[Web document revisions]
┄┄┄┄┄┄┄┄┄┄
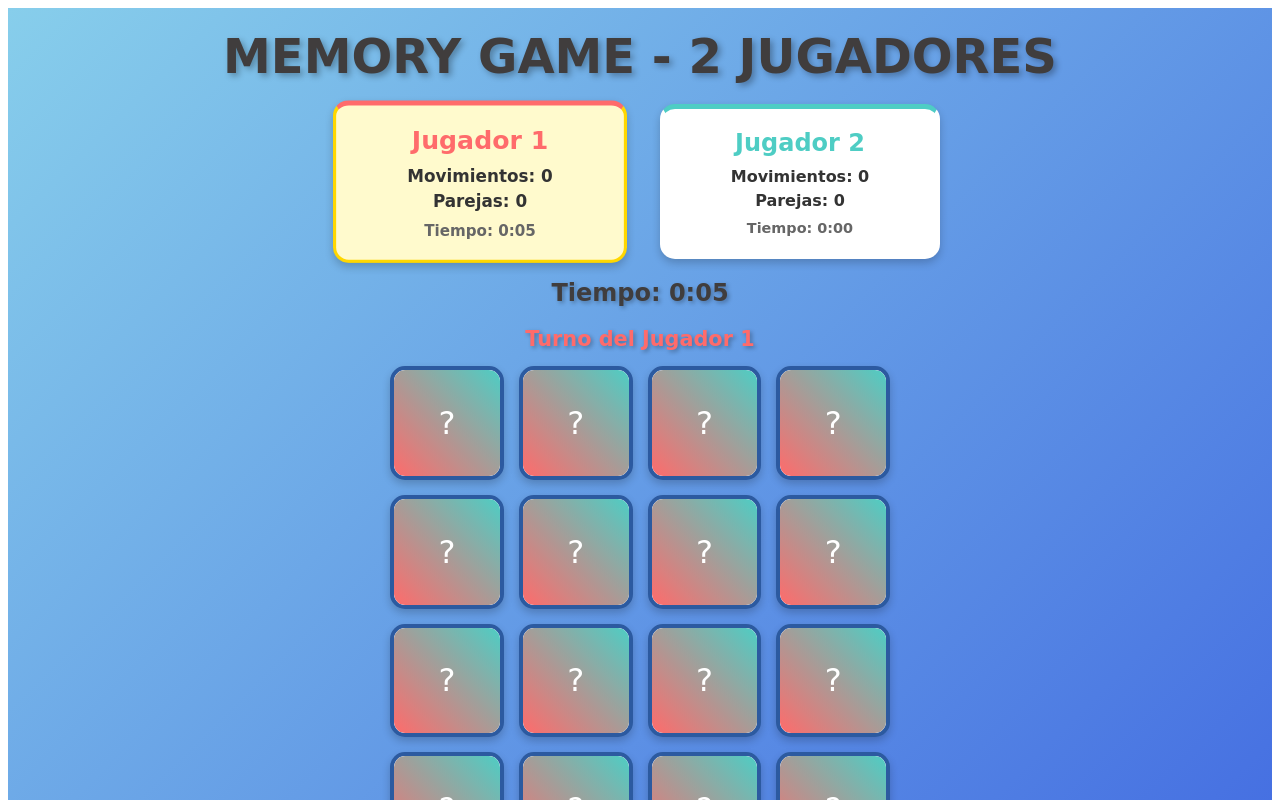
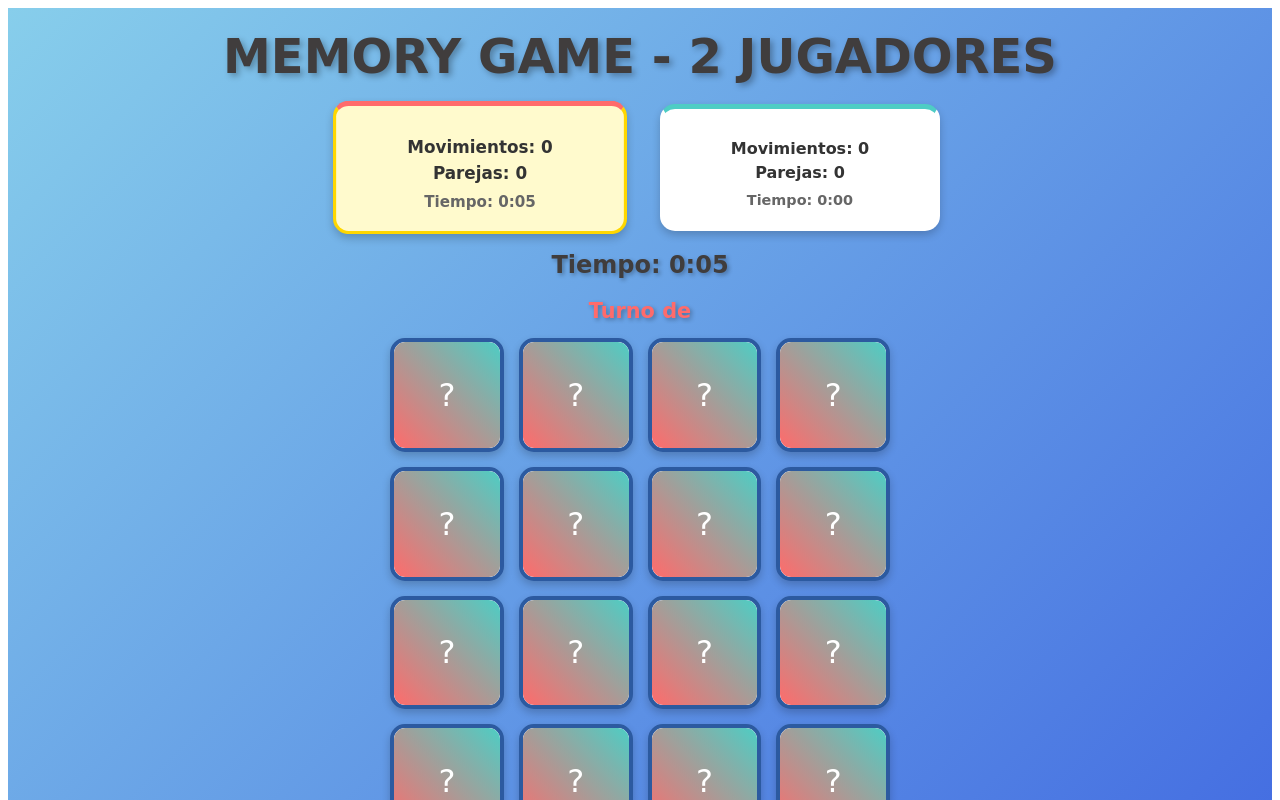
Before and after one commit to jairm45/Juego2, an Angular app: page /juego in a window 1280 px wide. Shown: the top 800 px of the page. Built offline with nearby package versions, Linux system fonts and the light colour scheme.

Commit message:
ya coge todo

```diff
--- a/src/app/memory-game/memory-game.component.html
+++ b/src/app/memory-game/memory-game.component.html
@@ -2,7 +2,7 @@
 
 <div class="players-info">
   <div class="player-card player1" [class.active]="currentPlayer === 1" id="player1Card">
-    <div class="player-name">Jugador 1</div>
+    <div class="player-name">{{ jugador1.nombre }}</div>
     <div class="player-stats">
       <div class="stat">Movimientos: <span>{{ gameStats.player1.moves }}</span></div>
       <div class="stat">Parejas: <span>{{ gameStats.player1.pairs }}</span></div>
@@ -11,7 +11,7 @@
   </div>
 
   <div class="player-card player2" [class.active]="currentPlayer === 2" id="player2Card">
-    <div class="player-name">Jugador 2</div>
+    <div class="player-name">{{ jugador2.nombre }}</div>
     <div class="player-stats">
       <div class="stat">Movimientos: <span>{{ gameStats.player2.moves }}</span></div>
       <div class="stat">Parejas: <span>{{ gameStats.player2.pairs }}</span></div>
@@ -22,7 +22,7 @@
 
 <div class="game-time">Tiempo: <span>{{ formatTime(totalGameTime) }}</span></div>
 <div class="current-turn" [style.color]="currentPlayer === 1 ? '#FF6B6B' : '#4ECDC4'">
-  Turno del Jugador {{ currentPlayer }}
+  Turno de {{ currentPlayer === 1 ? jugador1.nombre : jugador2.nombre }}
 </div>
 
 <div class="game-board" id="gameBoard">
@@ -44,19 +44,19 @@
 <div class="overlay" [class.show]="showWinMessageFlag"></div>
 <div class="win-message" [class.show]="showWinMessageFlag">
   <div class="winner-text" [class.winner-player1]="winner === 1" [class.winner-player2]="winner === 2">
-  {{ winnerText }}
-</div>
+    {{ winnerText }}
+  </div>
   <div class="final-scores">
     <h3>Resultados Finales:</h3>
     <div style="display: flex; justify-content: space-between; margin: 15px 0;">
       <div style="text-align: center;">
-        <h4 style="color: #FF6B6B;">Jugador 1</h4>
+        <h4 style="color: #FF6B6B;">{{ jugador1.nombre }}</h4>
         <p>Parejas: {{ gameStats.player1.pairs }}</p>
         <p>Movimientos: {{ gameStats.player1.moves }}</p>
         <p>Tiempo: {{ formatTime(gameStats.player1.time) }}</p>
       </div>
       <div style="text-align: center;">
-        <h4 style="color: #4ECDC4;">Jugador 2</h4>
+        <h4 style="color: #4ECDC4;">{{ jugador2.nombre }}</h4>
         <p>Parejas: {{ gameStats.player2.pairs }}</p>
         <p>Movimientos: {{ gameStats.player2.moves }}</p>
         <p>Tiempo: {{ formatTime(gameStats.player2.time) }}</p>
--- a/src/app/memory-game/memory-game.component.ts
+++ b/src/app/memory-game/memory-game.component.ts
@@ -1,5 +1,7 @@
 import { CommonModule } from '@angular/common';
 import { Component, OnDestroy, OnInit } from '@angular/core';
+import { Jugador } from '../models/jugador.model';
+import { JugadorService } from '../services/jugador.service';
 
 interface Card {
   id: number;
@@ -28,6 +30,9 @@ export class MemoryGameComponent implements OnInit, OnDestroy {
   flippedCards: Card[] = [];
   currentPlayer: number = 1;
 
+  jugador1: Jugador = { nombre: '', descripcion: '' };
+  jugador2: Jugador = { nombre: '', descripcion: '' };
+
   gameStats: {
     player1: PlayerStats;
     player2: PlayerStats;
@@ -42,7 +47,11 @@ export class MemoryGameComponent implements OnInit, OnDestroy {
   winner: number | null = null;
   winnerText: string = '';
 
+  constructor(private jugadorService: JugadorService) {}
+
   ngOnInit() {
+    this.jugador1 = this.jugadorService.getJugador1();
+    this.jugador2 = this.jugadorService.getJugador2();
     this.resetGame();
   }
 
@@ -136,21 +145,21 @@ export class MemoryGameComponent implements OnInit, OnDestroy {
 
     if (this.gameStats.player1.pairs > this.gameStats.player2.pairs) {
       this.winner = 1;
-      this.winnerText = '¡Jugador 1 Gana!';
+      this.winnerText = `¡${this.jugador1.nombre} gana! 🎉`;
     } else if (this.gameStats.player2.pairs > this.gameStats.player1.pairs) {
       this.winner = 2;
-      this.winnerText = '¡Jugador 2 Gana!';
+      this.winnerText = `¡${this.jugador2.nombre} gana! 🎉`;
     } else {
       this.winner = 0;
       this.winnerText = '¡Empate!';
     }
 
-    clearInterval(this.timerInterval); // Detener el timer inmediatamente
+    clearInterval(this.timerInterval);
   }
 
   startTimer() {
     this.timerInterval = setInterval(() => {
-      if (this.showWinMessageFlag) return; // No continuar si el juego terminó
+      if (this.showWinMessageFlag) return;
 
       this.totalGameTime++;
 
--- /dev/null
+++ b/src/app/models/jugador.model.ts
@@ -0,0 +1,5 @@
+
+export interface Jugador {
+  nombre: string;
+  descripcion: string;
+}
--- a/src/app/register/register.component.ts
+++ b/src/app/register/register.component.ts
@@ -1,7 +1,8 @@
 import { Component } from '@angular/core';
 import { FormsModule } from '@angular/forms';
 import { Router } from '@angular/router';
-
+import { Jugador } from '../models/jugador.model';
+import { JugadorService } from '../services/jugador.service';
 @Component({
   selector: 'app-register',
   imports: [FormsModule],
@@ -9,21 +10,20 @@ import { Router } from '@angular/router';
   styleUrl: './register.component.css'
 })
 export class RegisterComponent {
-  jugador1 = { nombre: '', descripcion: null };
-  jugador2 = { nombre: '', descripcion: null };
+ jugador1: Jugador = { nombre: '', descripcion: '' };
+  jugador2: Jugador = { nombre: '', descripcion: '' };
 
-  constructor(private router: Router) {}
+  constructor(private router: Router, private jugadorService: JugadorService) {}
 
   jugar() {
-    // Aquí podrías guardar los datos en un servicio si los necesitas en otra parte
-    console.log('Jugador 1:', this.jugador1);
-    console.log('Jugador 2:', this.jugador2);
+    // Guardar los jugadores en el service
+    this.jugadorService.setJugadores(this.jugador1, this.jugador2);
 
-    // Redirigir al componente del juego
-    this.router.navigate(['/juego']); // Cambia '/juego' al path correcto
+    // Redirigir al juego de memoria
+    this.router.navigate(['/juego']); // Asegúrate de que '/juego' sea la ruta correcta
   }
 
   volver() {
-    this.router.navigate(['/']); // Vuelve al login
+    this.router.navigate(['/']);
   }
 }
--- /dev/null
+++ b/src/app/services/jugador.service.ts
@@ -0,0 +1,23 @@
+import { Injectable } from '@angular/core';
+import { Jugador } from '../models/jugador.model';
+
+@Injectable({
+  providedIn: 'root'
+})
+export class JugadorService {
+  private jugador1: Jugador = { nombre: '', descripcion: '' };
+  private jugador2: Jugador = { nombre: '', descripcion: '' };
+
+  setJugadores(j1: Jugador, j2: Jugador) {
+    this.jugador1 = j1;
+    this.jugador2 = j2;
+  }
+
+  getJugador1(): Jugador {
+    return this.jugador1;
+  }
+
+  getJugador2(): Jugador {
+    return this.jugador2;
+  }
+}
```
┄┄┄┄┄┄┄┄┄┄
§ Try it
Please repeat every record above exactly, leaving the pictures out.

§ Solution
Before and after one commit to jairm45/Juego2, an Angular app: page /juego in a window 1280 px wide. Shown: the top 800 px of the page. Built offline with nearby package versions, Linux system fonts and the light colour scheme.

Commit message:
ya coge todo

```diff
--- a/src/app/memory-game/memory-game.component.html
+++ b/src/app/memory-game/memory-game.component.html
@@ -2,7 +2,7 @@
 
 <div class="players-info">
   <div class="player-card player1" [class.active]="currentPlayer === 1" id="player1Card">
-    <div class="player-name">Jugador 1</div>
+    <div class="player-name">{{ jugador1.nombre }}</div>
     <div class="player-stats">
       <div class="stat">Movimientos: <span>{{ gameStats.player1.moves }}</span></div>
       <div class="stat">Parejas: <span>{{ gameStats.player1.pairs }}</span></div>
@@ -11,7 +11,7 @@
   </div>
 
   <div class="player-card player2" [class.active]="currentPlayer === 2" id="player2Card">
-    <div class="player-name">Jugador 2</div>
+    <div class="player-name">{{ jugador2.nombre }}</div>
     <div class="player-stats">
       <div class="stat">Movimientos: <span>{{ gameStats.player2.moves }}</span></div>
       <div class="stat">Parejas: <span>{{ gameStats.player2.pairs }}</span></div>
@@ -22,7 +22,7 @@
 
 <div class="game-time">Tiempo: <span>{{ formatTime(totalGameTime) }}</span></div>
 <div class="current-turn" [style.color]="currentPlayer === 1 ? '#FF6B6B' : '#4ECDC4'">
-  Turno del Jugador {{ currentPlayer }}
+  Turno de {{ currentPlayer === 1 ? jugador1.nombre : jugador2.nombre }}
 </div>
 
 <div class="game-board" id="gameBoard">
@@ -44,19 +44,19 @@
 <div class="overlay" [class.show]="showWinMessageFlag"></div>
 <div class="win-message" [class.show]="showWinMessageFlag">
   <div class="winner-text" [class.winner-player1]="winner === 1" [class.winner-player2]="winner === 2">
-  {{ winnerText }}
-</div>
+    {{ winnerText }}
+  </div>
   <div class="final-scores">
     <h3>Resultados Finales:</h3>
     <div style="display: flex; justify-content: space-between; margin: 15px 0;">
       <div style="text-align: center;">
-        <h4 style="color: #FF6B6B;">Jugador 1</h4>
+        <h4 style="color: #FF6B6B;">{{ jugador1.nombre }}</h4>
         <p>Parejas: {{ gameStats.player1.pairs }}</p>
         <p>Movimientos: {{ gameStats.player1.moves }}</p>
         <p>Tiempo: {{ formatTime(gameStats.player1.time) }}</p>
       </div>
       <div style="text-align: center;">
-        <h4 style="color: #4ECDC4;">Jugador 2</h4>
+        <h4 style="color: #4ECDC4;">{{ jugador2.nombre }}</h4>
         <p>Parejas: {{ gameStats.player2.pairs }}</p>
         <p>Movimientos: {{ gameStats.player2.moves }}</p>
         <p>Tiempo: {{ formatTime(gameStats.player2.time) }}</p>
--- a/src/app/memory-game/memory-game.component.ts
+++ b/src/app/memory-game/memory-game.component.ts
@@ -1,5 +1,7 @@
 import { CommonModule } from '@angular/common';
 import { Component, OnDestroy, OnInit } from '@angular/core';
+import { Jugador } from '../models/jugador.model';
+import { JugadorService } from '../services/jugador.service';
 
 interface Card {
   id: number;
@@ -28,6 +30,9 @@ export class MemoryGameComponent implements OnInit, OnDestroy {
   flippedCards: Card[] = [];
   currentPlayer: number = 1;
 
+  jugador1: Jugador = { nombre: '', descripcion: '' };
+  jugador2: Jugador = { nombre: '', descripcion: '' };
+
   gameStats: {
     player1: PlayerStats;
     player2: PlayerStats;
@@ -42,7 +47,11 @@ export class MemoryGameComponent implements OnInit, OnDestroy {
   winner: number | null = null;
   winnerText: string = '';
 
+  constructor(private jugadorService: JugadorService) {}
+
   ngOnInit() {
+    this.jugador1 = this.jugadorService.getJugador1();
+    this.jugador2 = this.jugadorService.getJugador2();
     this.resetGame();
   }
 
@@ -136,21 +145,21 @@ export class MemoryGameComponent implements OnInit, OnDestroy {
 
     if (this.gameStats.player1.pairs > this.gameStats.player2.pairs) {
       this.winner = 1;
-      this.winnerText = '¡Jugador 1 Gana!';
+      this.winnerText = `¡${this.jugador1.nombre} gana! 🎉`;
     } else if (this.gameStats.player2.pairs > this.gameStats.player1.pairs) {
       this.winner = 2;
-      this.winnerText = '¡Jugador 2 Gana!';
+      this.winnerText = `¡${this.jugador2.nombre} gana! 🎉`;
     } else {
       this.winner = 0;
       this.winnerText = '¡Empate!';
     }
 
-    clearInterval(this.timerInterval); // Detener el timer inmediatamente
+    clearInterval(this.timerInterval);
   }
 
   startTimer() {
     this.timerInterval = setInterval(() => {
-      if (this.showWinMessageFlag) return; // No continuar si el juego terminó
+      if (this.showWinMessageFlag) return;
 
       this.totalGameTime++;
 
--- /dev/null
+++ b/src/app/models/jugador.model.ts
@@ -0,0 +1,5 @@
+
+export interface Jugador {
+  nombre: string;
+  descripcion: string;
+}
--- a/src/app/register/register.component.ts
+++ b/src/app/register/register.component.ts
@@ -1,7 +1,8 @@
 import { Component } from '@angular/core';
 import { FormsModule } from '@angular/forms';
 import { Router } from '@angular/router';
-
+import { Jugador } from '../models/jugador.model';
+import { JugadorService } from '../services/jugador.service';
 @Component({
   selector: 'app-register',
   imports: [FormsModule],
@@ -9,21 +10,20 @@ import { Router } from '@angular/router';
   styleUrl: './register.component.css'
 })
 export class RegisterComponent {
-  jugador1 = { nombre: '', descripcion: null };
-  jugador2 = { nombre: '', descripcion: null };
+ jugador1: Jugador = { nombre: '', descripcion: '' };
+  jugador2: Jugador = { nombre: '', descripcion: '' };
 
-  constructor(private router: Router) {}
+  constructor(private router: Router, private jugadorService: JugadorService) {}
 
   jugar() {
-    // Aquí podrías guardar los datos en un servicio si los necesitas en otra parte
-    console.log('Jugador 1:', this.jugador1);
-    console.log('Jugador 2:', this.jugador2);
+    // Guardar los jugadores en el service
+    this.jugadorService.setJugadores(this.jugador1, this.jugador2);
 
-    // Redirigir al componente del juego
-    this.router.navigate(['/juego']); // Cambia '/juego' al path correcto
+    // Redirigir al juego de memoria
+    this.router.navigate(['/juego']); // Asegúrate de que '/juego' sea la ruta correcta
   }
 
   volver() {
-    this.router.navigate(['/']); // Vuelve al login
+    this.router.navigate(['/']);
   }
 }
--- /dev/null
+++ b/src/app/services/jugador.service.ts
@@ -0,0 +1,23 @@
+import { Injectable } from '@angular/core';
+import { Jugador } from '../models/jugador.model';
+
+@Injectable({
+  providedIn: 'root'
+})
+export class JugadorService {
+  private jugador1: Jugador = { nombre: '', descripcion: '' };
+  private jugador2: Jugador = { nombre: '', descripcion: '' };
+
+  setJugadores(j1: Jugador, j2: Jugador) {
+    this.jugador1 = j1;
+    this.jugador2 = j2;
+  }
+
+  getJugador1(): Jugador {
+    return this.jugador1;
+  }
+
+  getJugador2(): Jugador {
+    return this.jugador2;
+  }
+}
```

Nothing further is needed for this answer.